(DIRECTIONS) All the entries need to be duplicated exactly, with the pictures omitted.

....................

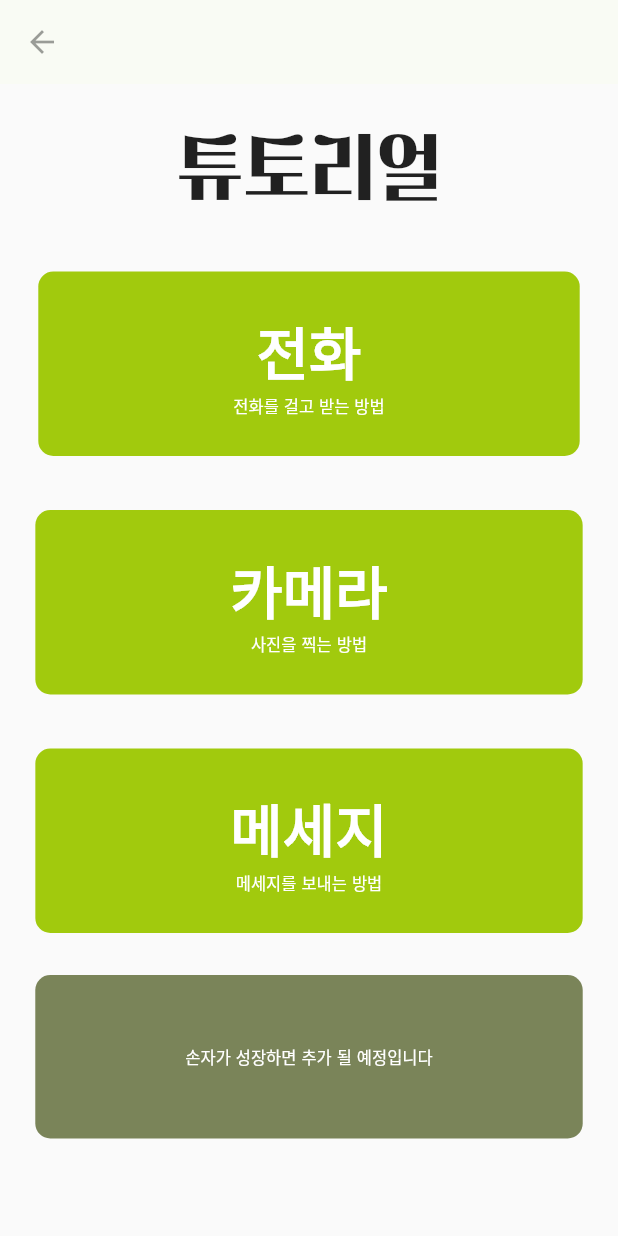
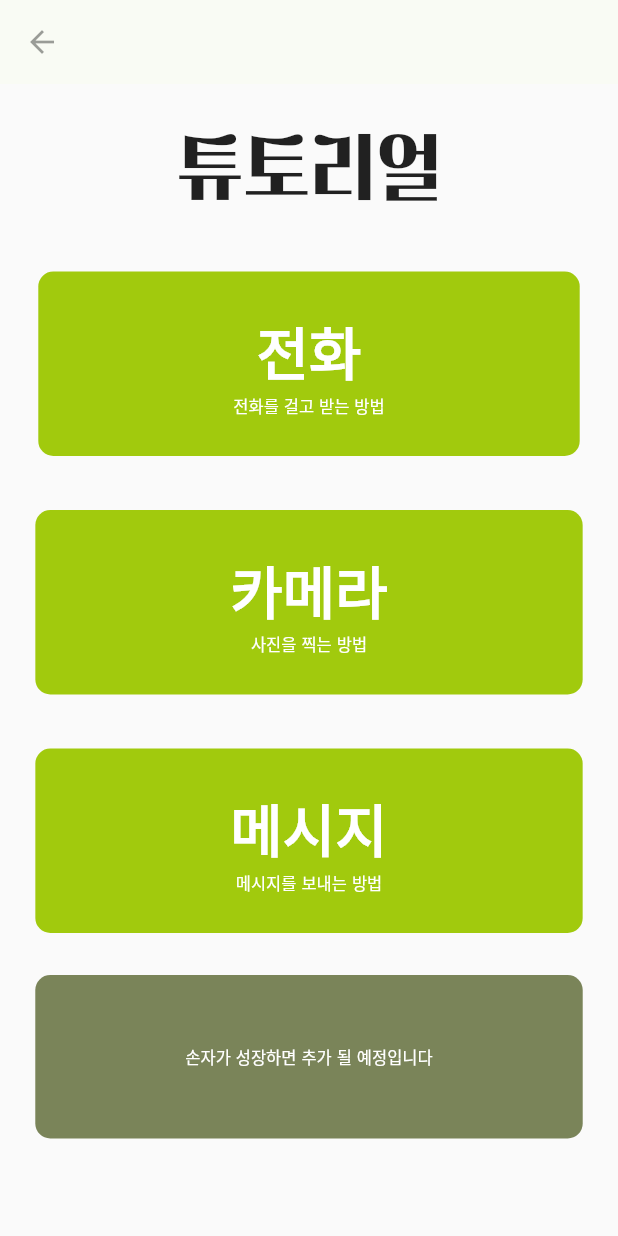
Before and after one commit to JIEEEN/SMART-ME, a Flutter app: the Tutorials screen opened directly, on a phone screen of 412 x 824 dp. Run offline on Flutter 3.47's test engine with Material 2 defaults, Android fonts, the phone set to English and light mode, and no system bars; our stand-ins replace cloud_firestore, firebase_core; missing offline and left inert: slide_action; accounts and stored records are empty.

Commit message:
[MOD] message Korean fix

```diff
--- a/lib/message_tutorial_describe.dart
+++ b/lib/message_tutorial_describe.dart
@@ -55,7 +55,7 @@ class MessageTutorialDescribe extends StatelessWidget {
                   crossAxisAlignment: CrossAxisAlignment.center,
                   children: [
                     const Text(
-                      '"메세지"',
+                      '"메시지"',
                       style:
                           TextStyle(fontSize: 48, fontWeight: FontWeight.w700),
                     ),
--- a/lib/tutorials.dart
+++ b/lib/tutorials.dart
@@ -138,7 +138,7 @@ class Tutorials extends StatelessWidget {
                   child: Column(
                     children: [
                       Text(
-                        '메세지',
+                        '메시지',
                         style: TextStyle(
                           fontSize: 38,
                           color: Colors.white,
@@ -147,7 +147,7 @@ class Tutorials extends StatelessWidget {
                         ),
                       ),
                       Text(
-                        '메세지를 보내는 방법',
+                        '메시지를 보내는 방법',
                         style: TextStyle(
                           fontSize: 11,
                           color: Colors.white,
```
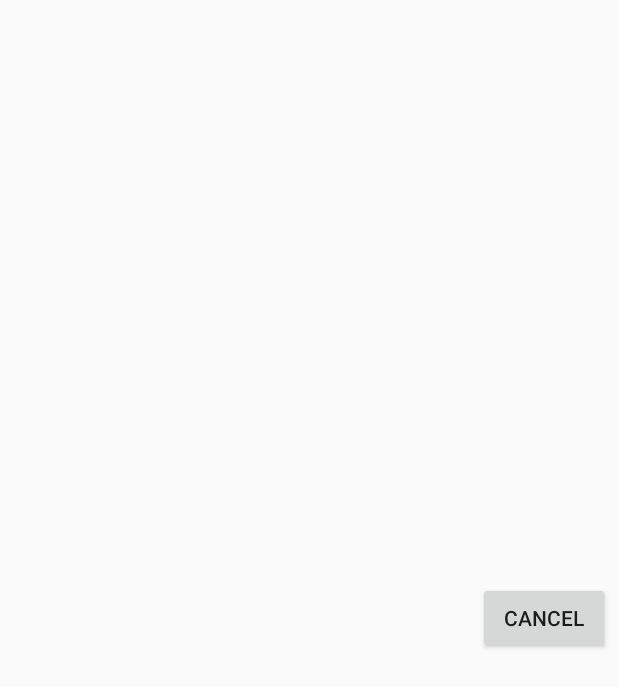
After one commit to mehnazTara/AlarmClock, an Android app: the layout rowlayout.xml on its own in the app's theme, with its tools: preview values and no code run, on a phone screen of 412 x 824 dp. The commit adds this screen. Shown: the top 687 px of the screen. Run offline under Robolectric (Android 15) with nearby library versions, the phone set to English and light mode, and no system bars.

Commit message:
cancel buttons exist but don't work

```diff
--- a/app/src/main/java/com/example/madel/seng403/TimePickerFragment.java
+++ b/app/src/main/java/com/example/madel/seng403/TimePickerFragment.java
@@ -107,7 +107,8 @@ public class TimePickerFragment extends DialogFragment implements TimePickerDial
 
         // creating an intent associated with AlarmReceiver class
         Intent alarmIntent = new Intent(getActivity(), AlarmReceiver.class);
-        final int alarmID = (int) System.currentTimeMillis();
+        //final int alarmID = (int) System.currentTimeMillis();
+        final int alarmID = 0;
         alarmList.add(new AlarmDBItem(targetCal, alarmID));
         saveFile(this.getContext());
         // creating  a pending intent that delays the intent until the specified calender time is reached
--- a/app/src/main/res/layout/fragment_alarm_list.xml
+++ b/app/src/main/res/layout/fragment_alarm_list.xml
@@ -14,7 +14,8 @@
     <ListView android:id="@+id/alarm_list_view"
         android:layout_width="fill_parent"
         android:layout_height="fill_parent"
-        android:dividerHeight="3dip" />
+        android:dividerHeight="3dip"
+        />
 
     <android.support.design.widget.FloatingActionButton
         android:id="@+id/alarm_list_fab"
@@ -36,4 +37,5 @@
         android:src="@drawable/ic_add_black_24dp"
         app:backgroundTint="@android:color/holo_red_dark" />
 
+
 </android.support.design.widget.CoordinatorLayout>
--- /dev/null
+++ b/app/src/main/res/layout/rowlayout.xml
@@ -0,0 +1,25 @@
+<?xml version="1.0" encoding="utf-8"?>
+<RelativeLayout xmlns:android="http://schemas.android.com/apk/res/android"
+    android:layout_width="match_parent"
+    android:layout_height="match_parent" >
+
+    <TextView
+        android:id="@+id/list_item_string"
+        android:layout_width="wrap_content"
+        android:layout_height="wrap_content"
+        android:layout_centerVertical="true"
+        android:layout_alignParentLeft="true"
+        android:paddingLeft="8dp"
+        android:textSize="18sp"
+        android:textStyle="bold" />
+
+    <Button
+        android:id="@+id/delete_btn"
+        android:layout_width="wrap_content"
+        android:layout_height="wrap_content"
+        android:layout_alignParentRight="true"
+        android:layout_centerVertical="true"
+        android:layout_marginRight="5dp"
+        android:text="Cancel" />
+
+</RelativeLayout>
```
Also changed, not shown: app/src/main/java/com/example/madel/seng403/AlarmListFragment.java (+1 -52 lines), app/src/main/java/com/example/madel/seng403/alarmAdapter.java (+31 -1 lines).
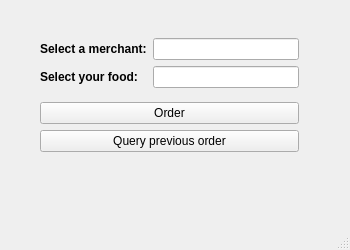
Old version of the form Experiment 3/ex4/windowUI.ui in the repository shawnhuangyh/Python-Computing.
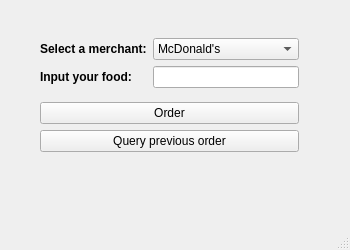
New version of the form.

Diff of the .ui file:
```diff
--- a/Experiment 3/ex4/windowUI.ui
+++ b/Experiment 3/ex4/windowUI.ui
@@ -14,7 +14,7 @@
    <string>MainWindow</string>
   </property>
   <widget class="QWidget" name="centralwidget">
-   <widget class="QWidget" name="">
+   <widget class="QWidget" name="layoutWidget">
     <property name="geometry">
      <rect>
       <x>40</x>
@@ -26,9 +26,6 @@
     <layout class="QVBoxLayout" name="verticalLayout_2">
      <item>
       <layout class="QGridLayout" name="gridLayout">
-       <item row="0" column="1">
-        <widget class="QLineEdit" name="merchant"/>
-       </item>
        <item row="0" column="0">
         <widget class="QLabel" name="merchant_prompt">
          <property name="font">
@@ -51,13 +48,32 @@
           </font>
          </property>
          <property name="text">
-          <string>Select your food:</string>
+          <string>Input your food:</string>
          </property>
         </widget>
        </item>
        <item row="1" column="1">
         <widget class="QLineEdit" name="food"/>
        </item>
+       <item row="0" column="1">
+        <widget class="QComboBox" name="merchant">
+         <item>
+          <property name="text">
+           <string>McDonald's</string>
+          </property>
+         </item>
+         <item>
+          <property name="text">
+           <string>Burger King</string>
+          </property>
+         </item>
+         <item>
+          <property name="text">
+           <string>KFC</string>
+          </property>
+         </item>
+        </widget>
+       </item>
       </layout>
      </item>
      <item>
```
Left out of the diff: 2 changed lines with no effect on the pictures.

....................

(TASK SOLUTION)
Before and after one commit to JIEEEN/SMART-ME, a Flutter app: the Tutorials screen opened directly, on a phone screen of 412 x 824 dp. Run offline on Flutter 3.47's test engine with Material 2 defaults, Android fonts, the phone set to English and light mode, and no system bars; our stand-ins replace cloud_firestore, firebase_core; missing offline and left inert: slide_action; accounts and stored records are empty.

Commit message:
[MOD] message Korean fix

```diff
--- a/lib/message_tutorial_describe.dart
+++ b/lib/message_tutorial_describe.dart
@@ -55,7 +55,7 @@ class MessageTutorialDescribe extends StatelessWidget {
                   crossAxisAlignment: CrossAxisAlignment.center,
                   children: [
                     const Text(
-                      '"메세지"',
+                      '"메시지"',
                       style:
                           TextStyle(fontSize: 48, fontWeight: FontWeight.w700),
                     ),
--- a/lib/tutorials.dart
+++ b/lib/tutorials.dart
@@ -138,7 +138,7 @@ class Tutorials extends StatelessWidget {
                   child: Column(
                     children: [
                       Text(
-                        '메세지',
+                        '메시지',
                         style: TextStyle(
                           fontSize: 38,
                           color: Colors.white,
@@ -147,7 +147,7 @@ class Tutorials extends StatelessWidget {
                         ),
                       ),
                       Text(
-                        '메세지를 보내는 방법',
+                        '메시지를 보내는 방법',
                         style: TextStyle(
                           fontSize: 11,
                           color: Colors.white,
```
After one commit to mehnazTara/AlarmClock, an Android app: the layout rowlayout.xml on its own in the app's theme, with its tools: preview values and no code run, on a phone screen of 412 x 824 dp. The commit adds this screen. Shown: the top 687 px of the screen. Run offline under Robolectric (Android 15) with nearby library versions, the phone set to English and light mode, and no system bars.

Commit message:
cancel buttons exist but don't work

```diff
--- a/app/src/main/java/com/example/madel/seng403/TimePickerFragment.java
+++ b/app/src/main/java/com/example/madel/seng403/TimePickerFragment.java
@@ -107,7 +107,8 @@ public class TimePickerFragment extends DialogFragment implements TimePickerDial
 
         // creating an intent associated with AlarmReceiver class
         Intent alarmIntent = new Intent(getActivity(), AlarmReceiver.class);
-        final int alarmID = (int) System.currentTimeMillis();
+        //final int alarmID = (int) System.currentTimeMillis();
+        final int alarmID = 0;
         alarmList.add(new AlarmDBItem(targetCal, alarmID));
         saveFile(this.getContext());
         // creating  a pending intent that delays the intent until the specified calender time is reached
--- a/app/src/main/res/layout/fragment_alarm_list.xml
+++ b/app/src/main/res/layout/fragment_alarm_list.xml
@@ -14,7 +14,8 @@
     <ListView android:id="@+id/alarm_list_view"
         android:layout_width="fill_parent"
         android:layout_height="fill_parent"
-        android:dividerHeight="3dip" />
+        android:dividerHeight="3dip"
+        />
 
     <android.support.design.widget.FloatingActionButton
         android:id="@+id/alarm_list_fab"
@@ -36,4 +37,5 @@
         android:src="@drawable/ic_add_black_24dp"
         app:backgroundTint="@android:color/holo_red_dark" />
 
+
 </android.support.design.widget.CoordinatorLayout>
--- /dev/null
+++ b/app/src/main/res/layout/rowlayout.xml
@@ -0,0 +1,25 @@
+<?xml version="1.0" encoding="utf-8"?>
+<RelativeLayout xmlns:android="http://schemas.android.com/apk/res/android"
+    android:layout_width="match_parent"
+    android:layout_height="match_parent" >
+
+    <TextView
+        android:id="@+id/list_item_string"
+        android:layout_width="wrap_content"
+        android:layout_height="wrap_content"
+        android:layout_centerVertical="true"
+        android:layout_alignParentLeft="true"
+        android:paddingLeft="8dp"
+        android:textSize="18sp"
+        android:textStyle="bold" />
+
+    <Button
+        android:id="@+id/delete_btn"
+        android:layout_width="wrap_content"
+        android:layout_height="wrap_content"
+        android:layout_alignParentRight="true"
+        android:layout_centerVertical="true"
+        android:layout_marginRight="5dp"
+        android:text="Cancel" />
+
+</RelativeLayout>
```
Also changed, not shown: app/src/main/java/com/example/madel/seng403/AlarmListFragment.java (+1 -52 lines), app/src/main/java/com/example/madel/seng403/alarmAdapter.java (+31 -1 lines).
Old version of the form Experiment 3/ex4/windowUI.ui in the repository shawnhuangyh/Python-Computing.
New version of the form.

Diff of the .ui file:
```diff
--- a/Experiment 3/ex4/windowUI.ui
+++ b/Experiment 3/ex4/windowUI.ui
@@ -14,7 +14,7 @@
    <string>MainWindow</string>
   </property>
   <widget class="QWidget" name="centralwidget">
-   <widget class="QWidget" name="">
+   <widget class="QWidget" name="layoutWidget">
     <property name="geometry">
      <rect>
       <x>40</x>
@@ -26,9 +26,6 @@
     <layout class="QVBoxLayout" name="verticalLayout_2">
      <item>
       <layout class="QGridLayout" name="gridLayout">
-       <item row="0" column="1">
-        <widget class="QLineEdit" name="merchant"/>
-       </item>
        <item row="0" column="0">
         <widget class="QLabel" name="merchant_prompt">
          <property name="font">
@@ -51,13 +48,32 @@
           </font>
          </property>
          <property name="text">
-          <string>Select your food:</string>
+          <string>Input your food:</string>
          </property>
         </widget>
        </item>
        <item row="1" column="1">
         <widget class="QLineEdit" name="food"/>
        </item>
+       <item row="0" column="1">
+        <widget class="QComboBox" name="merchant">
+         <item>
+          <property name="text">
+           <string>McDonald's</string>
+          </property>
+         </item>
+         <item>
+          <property name="text">
+           <string>Burger King</string>
+          </property>
+         </item>
+         <item>
+          <property name="text">
+           <string>KFC</string>
+          </property>
+         </item>
+        </widget>
+       </item>
       </layout>
      </item>
      <item>
```
Left out of the diff: 2 changed lines with no effect on the pictures.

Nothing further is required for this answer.